The annual “Defense on Japan” report, published on Friday, notes that China’s continued ability to “reinforce its military capabilities both in quality and quantity” and intensified activities within the Sea of Japan and Pacific Ocean have garnered increased attention from Tokyo.
“The reality is that China is rapidly increasing military spending, and so people can grasp that we need more pages,” Japanese Defense Minister Taro Kono said at a media briefing, reported Reuters. “China is deploying air and sea assets in the Western Pacific and through the Tsushima Strait into the Sea of Japan with greater frequency.”
These military actions and China’s “strengthening capabilities” in the areas of both space and cyberspace have led Tokyo to deem Beijing its number one security threat, as it possesses the ability to “fulfill its unilateral demands without compromise.”
Chinese Foreign Ministry spokesman Geng Shuang said that Beijing will not accept the “groundless criticism” detailed in the report, according to Reuters.
This release comes days after Japan revealed that both its Maritime Self-Defense Force’s Aegis-equipped destroyer in the Sea of Japan and land-based radar had difficulty detecting recent tests missile tests conducted by North Korean leader Kim Jong Un and Pyongyang.
North Korea’s “state-of-the-art” KN-23 short-range ballistic missile, which can reach regions of Japan, was one particular projectile that caused alarm due to its irregular trajectory, which allows the missile to evade current Japanese radar systems.
The Friday report’s list of security cooperation partners also echoed the public loosening of ties between Tokyo and Seoul that has come about since the Supreme Court of Korea ordered a Japanese steel company and other businesses to compensate World War II-era South Korean workers who were subjected to forced labor without payment.
Kono asserted in October 2018 that the ruling was “regrettable and totally unacceptable,” as it violated the 1965 Korea-Japan Normalization Treaty.
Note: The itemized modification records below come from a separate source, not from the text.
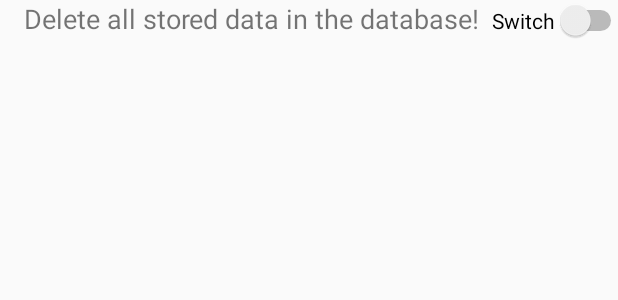
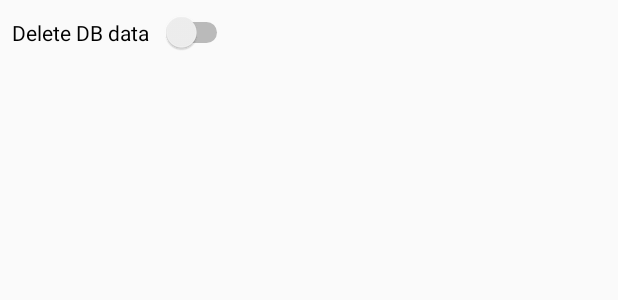
Before and after one commit to nozagleh/dicegame3000, an Android app: the layout activity_settings.xml on its own in the app's theme, with its tools: preview values and no code run, on a phone screen of 412 x 824 dp. Shown: the top 300 px of the screen. Run offline under Robolectric (Android 15) with nearby library versions, the light colour scheme and no system bars.

Commit message:
Add settings

```diff
--- a/app/src/main/res/layout/activity_settings.xml
+++ b/app/src/main/res/layout/activity_settings.xml
@@ -6,22 +6,14 @@
     android:layout_height="match_parent"
     tools:context="com.example.arnarfreyr.dicegame3000.SettingsActivity">
 
-    <TextView
-        android:id="@+id/textView2"
+    <Switch
+        android:id="@+id/swDB"
         android:layout_width="wrap_content"
         android:layout_height="wrap_content"
         android:text="@string/settings_purge_db"
-        android:textSize="18sp"
-        android:layout_marginLeft="16dp"
+        android:switchPadding="8dp"
+        android:layout_marginStart="8dp"
         app:layout_constraintLeft_toLeftOf="parent"
-        app:layout_constraintBaseline_toBaselineOf="@+id/switch1" />
-
-    <Switch
-        android:id="@+id/switch1"
-        android:layout_width="wrap_content"
-        android:layout_height="wrap_content"
-        android:text="Switch"
-        tools:layout_editor_absoluteY="8dp"
-        app:layout_constraintLeft_toRightOf="@+id/textView2"
-        android:layout_marginLeft="8dp" />
+        app:layout_constraintTop_toTopOf="parent"
+        android:layout_marginTop="8dp" />
 </android.support.constraint.ConstraintLayout>
--- a/app/src/main/res/layout/fragment_overlay_round.xml
+++ b/app/src/main/res/layout/fragment_overlay_round.xml
@@ -10,6 +10,7 @@
     <android.support.constraint.ConstraintLayout
         android:layout_width="match_parent"
         android:layout_height="match_parent"
+        android:clickable="true"
         android:background="#e3000000">
 
         <RelativeLayout
--- a/app/src/main/res/layout/round_listing.xml
+++ b/app/src/main/res/layout/round_listing.xml
@@ -1,5 +1,6 @@
 <?xml version="1.0" encoding="utf-8"?>
     <LinearLayout xmlns:android="http://schemas.android.com/apk/res/android"
+        xmlns:app="http://schemas.android.com/apk/res-auto"
         android:layout_width="match_parent"
         android:layout_height="wrap_content"
         android:orientation="horizontal">
@@ -22,7 +23,7 @@
 
         </LinearLayout>
 
-        <LinearLayout
+    <LinearLayout
             android:layout_width="0dp"
             android:layout_height="wrap_content"
             android:orientation="vertical"
@@ -40,6 +41,7 @@
                 android:textAlignment="viewEnd"
                 android:textSize="24sp"
                 android:textStyle="bold" />
+
         </LinearLayout>
 
 
--- a/app/src/main/res/values/strings.xml
+++ b/app/src/main/res/values/strings.xml
@@ -54,7 +54,7 @@
     <string name="preferences_text_hidden">TEXT_HIDDEN</string>
     <string name="preference_current_bet">CURRENT_BET</string>
     <!-- Settings texts -->
-    <string name="settings_purge_db">Delete all stored data in the database!</string>
+    <string name="settings_purge_db">Delete DB data</string>
     <string name="settings_purge_sp">Clear current on-going game</string>
 
     <!-- TODO: Remove or change this placeholder text -->
```
Also changed, not shown: app/src/main/java/com/example/arnarfreyr/dicegame3000/SQLManager.java (+15 -0 lines), app/src/main/java/com/example/arnarfreyr/dicegame3000/SettingsActivity.java (+26 -0 lines).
Since this disagreement, there has been a consistent breakdown of trust and cooperation between the countries through a series of tit-for-tat moves.
The most recent display of this degradation in relations came with Seoul’s August 22 decision to unilaterally terminate the 2016 General Security of Military Information Agreement between South Korea and Japan. Kim You Geun of South Korea’s National Security Council told the public that the move came as a response to Japan removing South Korea from its list of preferred trading partners.